As with your kitchen, it might be best to use local switches to control your dimmer and curtains in any additional bedrooms, especially if you only have 2 or 3 devices. Creating scenes could be overkill. So keep it simple!
Of course, you can incorporate these into a global wake up scene that raises all the blinds or curtains in your home every morning and a global good night scene that lowers them every night.
Living room scenes
This is where the fun begins! You might create a scene for watching TV, another for movies, and one for talking/working.
The TV scene could turn on the television, lower the blinds by 50%, and turn on a pedant light to 45%. It’d create the ideal environment for relaxing with Netflix.
Your movie scene could close the blinds, dim the light to 30% (so it’s barely on), turn the TV on, and raise the room’s temperature by 5 degrees.
A work scene could turn all the lights on, ensure the blinds are open, and set the room’s temperature to 18 degrees.
Again, you can add automated blinds or curtains to the global wake up scene and global good night scene, allowing you to automate them by time. Ideal if you’re often away as your home will look lived in.
Dining room scenes
The dining room is another fun room to experiment with. You might want to build two scenes: a normal dinner scene and a romantic dinner scene.
The normal dinner scene turns all of the lights to full. While the romantic dinner scene dims the lights to 50%, creating a relaxing atmosphere.
Again, you can add automated window treatments and the room’s heating system into these scenes and any global automations.
It could be as simple as using local switches to control devices in the room, or you could create a few simple scenes. Our office is on the first floor and has a large west-facing window, meaning the sun pours into it during the afternoon.

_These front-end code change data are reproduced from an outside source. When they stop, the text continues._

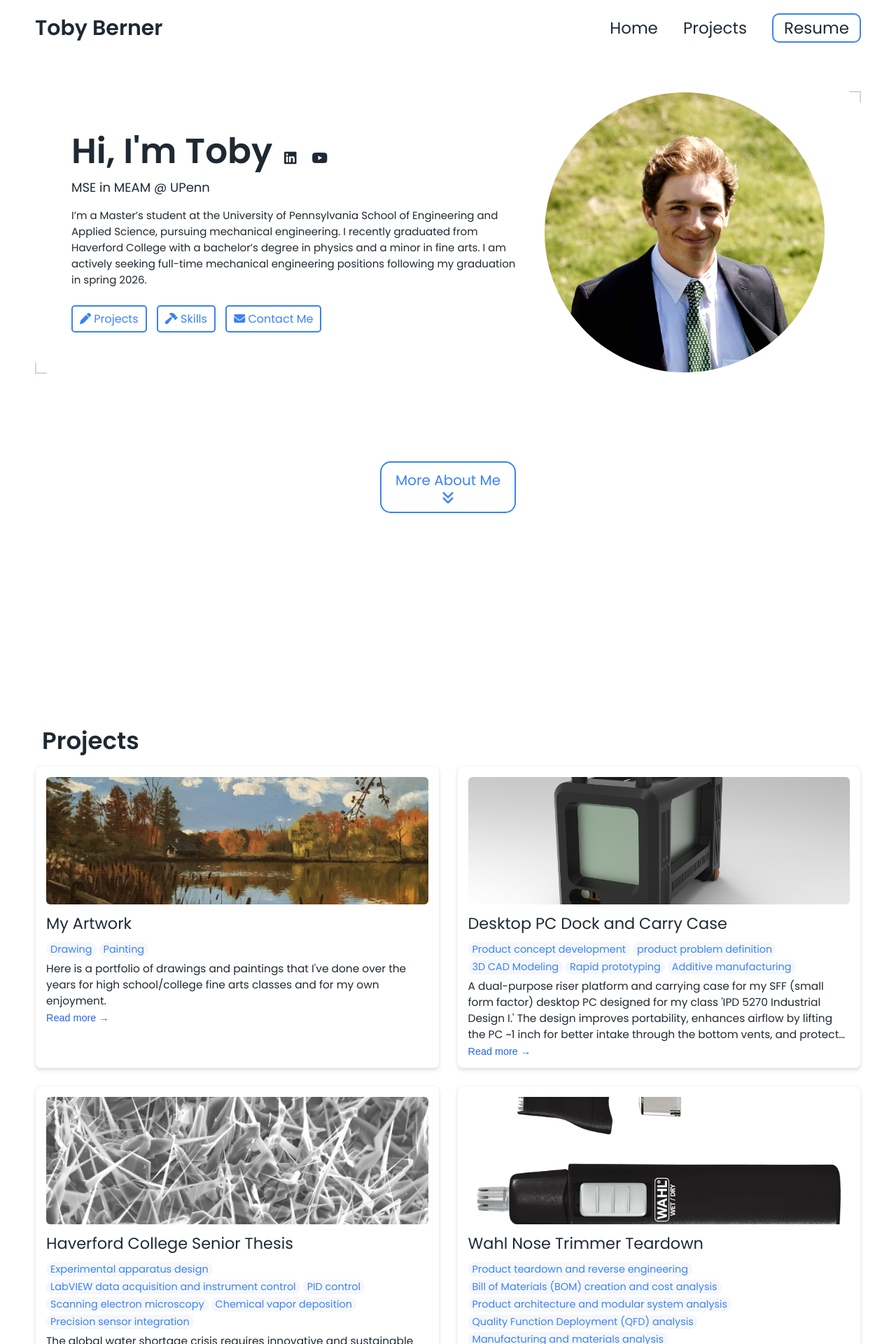
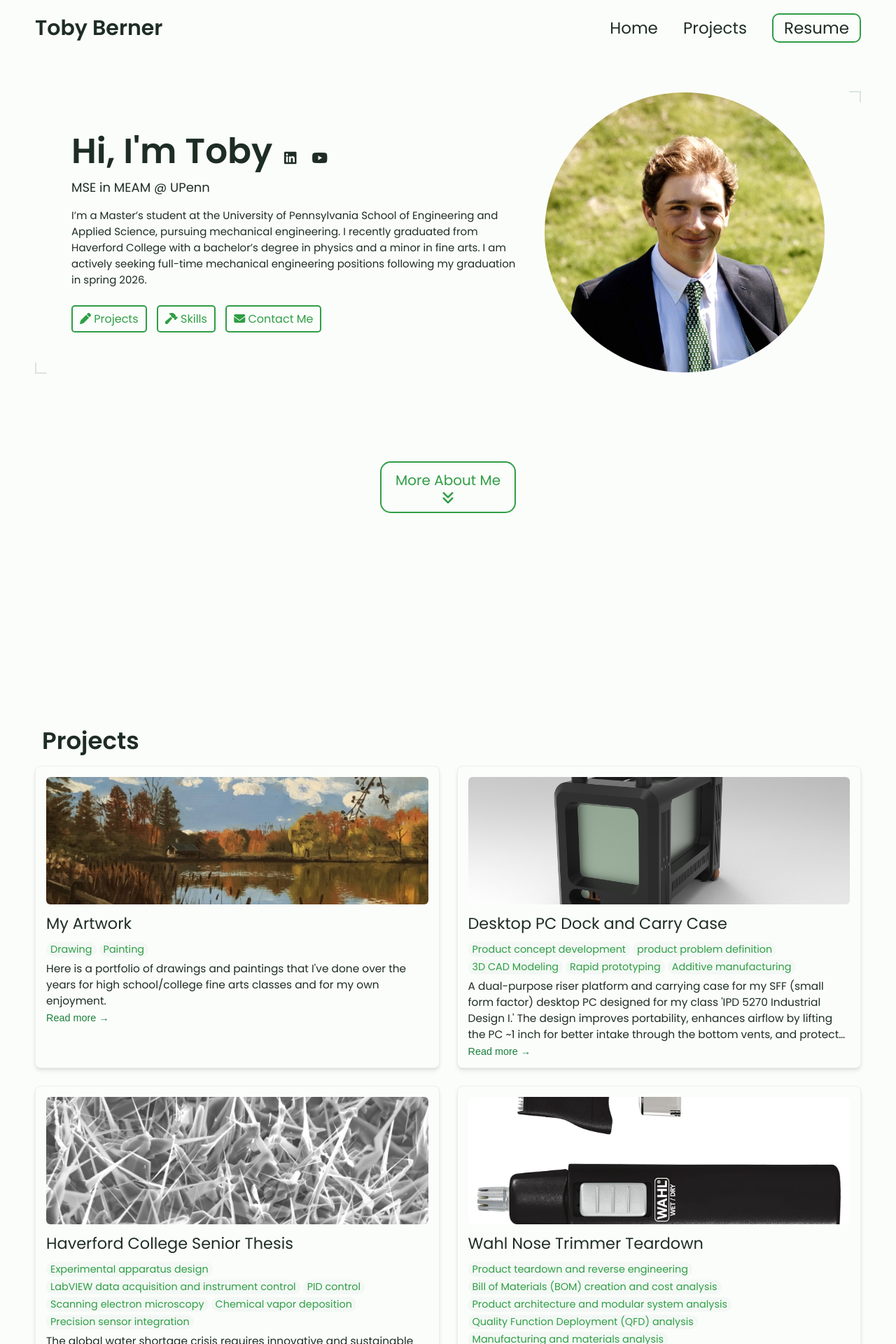
Before and after one commit to tdberner/tdberner.github.io, a Jekyll site: the page built from index.html, in a window 1280 px wide. Shown: the top 1920 px of the page at 70% size. Built offline with Jekyll 4.4.1, drawn with Linux system fonts in a browser that asks for light colours.

Commit message:
Update _config.yml

```diff
--- a/_config.yml
+++ b/_config.yml
@@ -80,12 +80,12 @@ formspree-key:   https://formspree.io/f/mgonklqz
 
 # Active theme (Updatethis to switch themes). Make sure to keep the indentation the samne.
 colors:
-  text: "#1f2933"
-  border: "#d2d6dc"
-  link: "#3b82f6"
-  highlight: "#2563eb"
-  background: "#ffffff"
-  light_background: "#f5f7fa"
+  text: "#1e2d24"
+  border: "#d9e5df"
+  link: "#2f9e44"
+  highlight: "#1b7f3a"
+  background: "#fbfdfb"
+  light_background: "#f3f8f5"
 
 # A few examples.
 basic theme:
```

So we have blinds which automatically raise and lower depending on the time of day. And two scenes: work and sun. In the work scene, the main light turns on to 65%, the LED lights in the bookcase turn off, and set the room’s temperature to 18%.
Whereas the sun scene, the blinds lower 50% to block out some of the sun’s glare. No lights turn on when this scene is activated as it’s already bright enough.
Both of these Fibaro Block Scenes are simple but reduce the need to fuss around.
If you worry that guests (or your kids) have left the light on in the downstairs loo, you’ll love our advice. You can build a Fibaro Block Scene that’s triggered by either a motion sensor or a door/window sensor. We’d recommend using a motion sensor.
When it detects movement, it tells the system to turn the light in the w/c on for 15 minutes, after which it turns off automatically. You can therefore remove the light switch outside (or inside) the toilet, as the automation does the work for you.
You’ll never worry again whether the light in the w/c is still on! Plus, if you have an extractor fan in your w/c, you can add this to the automation, ensuring it runs while the light is on and clears any nasty smells!
We’re massive fans of a mixed approach when automating devices in a bathroom. You might want to build a scene similar to what you use in the w/c that is ideal for using the loo or quickly looking in the mirror.
On top of this automation, you might want to build a scene for taking a bath, where the light dims, and if you have blinds, they also close. You could create another scene for putting on make up or shaving that turns on all the lights to 100%.
If you have an en suite as part of your master bedroom, you might want a bath scene that closes the curtains/blinds and turns on lights in both rooms, allowing you to get changed in peace without worrying if the neighbours can see you in the buff!
That’s how to use Fibaro Block Scenes in your home
You should now have a clearer idea of how to use Fibaro Block Scenes in your home to make life easier. You don’t spend your life trying to remember multiple different settings when you can use scenes.
All of these scenes are simple to build and will evolve as you get to grips with your system and devices. They won’t stay still. But that’s part of the fun with building and using Block Scenes with your Fibaro smart home.